**What to produce:** Only the text carries over: repeat the records exactly and drop the images.

(Dataset excerpts)
━━━━━━━━━━━━━━━━━━━━
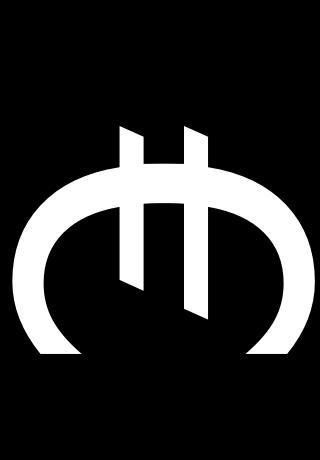
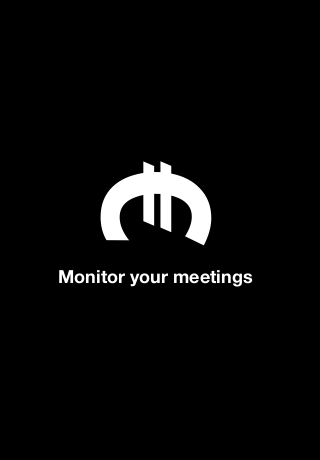
Home screen button responsive css

Changed region(s): [[0.0312, 0.2739, 1.0, 0.7913]]

diff --git a/public/style.less b/public/style.less
@@ -39,10 +39,12 @@
 }
 
 #start-monitoring-form {
-  max-width: 400px;
+  max-width: 320px;
   margin: auto;
   text-align: center;
 }
+
+#
 
 @media only screen and (min-width: 768px) {
   #total {
@@ -64,4 +66,12 @@
 @media only screen and (max-width: 480px) {
   #rest-of-the-title { display: none; }
   #smaller-title { display: block; }
+  #create-meeting-name { width: 96%; }
+  #create-meeting-start { 
+    width: 100%;
+    margin-top: 5px;
+  }
+  #punchline {
+    font-size: 14px;
+  }
 }
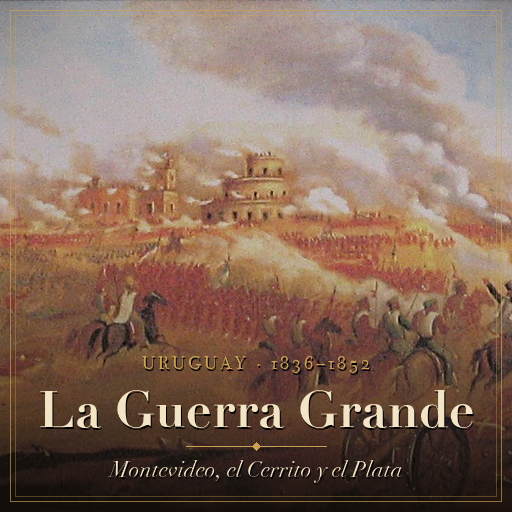
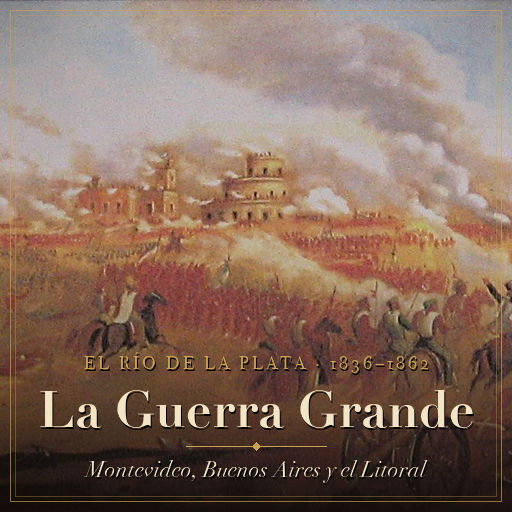
Title: the Río de la Plata, 1836-1862, both banks (Juan)
Claude-Session: https://claude.ai/code/session_01C99SsUEjjpxG6b2jwsoZ8e

Changed region(s): [[0.1562, 0.6875, 0.8438, 0.75], [0.1562, 0.875, 0.8438, 0.9375]]

diff --git a/README.md b/README.md
@@ -1,4 +1,4 @@
-# Guerra Grande — Uruguay, 1836-1852
+# Guerra Grande — el Río de la Plata, 1836-1862
 
 Victoria 3 (1.13). La Guerra Grande oriental: el nacimiento de las divisas blanca y colorada en
 Carpintería, la partición de la República en el gobierno de la **Defensa** (Montevideo) y el del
━━━━━━━━━━━━━━━━━━━━
**Problem solution:**
Home screen button responsive css

Changed region(s): [[0.0312, 0.2739, 1.0, 0.7913]]

diff --git a/public/style.less b/public/style.less
@@ -39,10 +39,12 @@
 }
 
 #start-monitoring-form {
-  max-width: 400px;
+  max-width: 320px;
   margin: auto;
   text-align: center;
 }
+
+#
 
 @media only screen and (min-width: 768px) {
   #total {
@@ -64,4 +66,12 @@
 @media only screen and (max-width: 480px) {
   #rest-of-the-title { display: none; }
   #smaller-title { display: block; }
+  #create-meeting-name { width: 96%; }
+  #create-meeting-start { 
+    width: 100%;
+    margin-top: 5px;
+  }
+  #punchline {
+    font-size: 14px;
+  }
 }
Title: the Río de la Plata, 1836-1862, both banks (Juan)
Claude-Session: https://claude.ai/code/session_01C99SsUEjjpxG6b2jwsoZ8e

Changed region(s): [[0.1562, 0.6875, 0.8438, 0.75], [0.1562, 0.875, 0.8438, 0.9375]]

diff --git a/README.md b/README.md
@@ -1,4 +1,4 @@
-# Guerra Grande — Uruguay, 1836-1852
+# Guerra Grande — el Río de la Plata, 1836-1862
 
 Victoria 3 (1.13). La Guerra Grande oriental: el nacimiento de las divisas blanca y colorada en
 Carpintería, la partición de la República en el gobierno de la **Defensa** (Montevideo) y el del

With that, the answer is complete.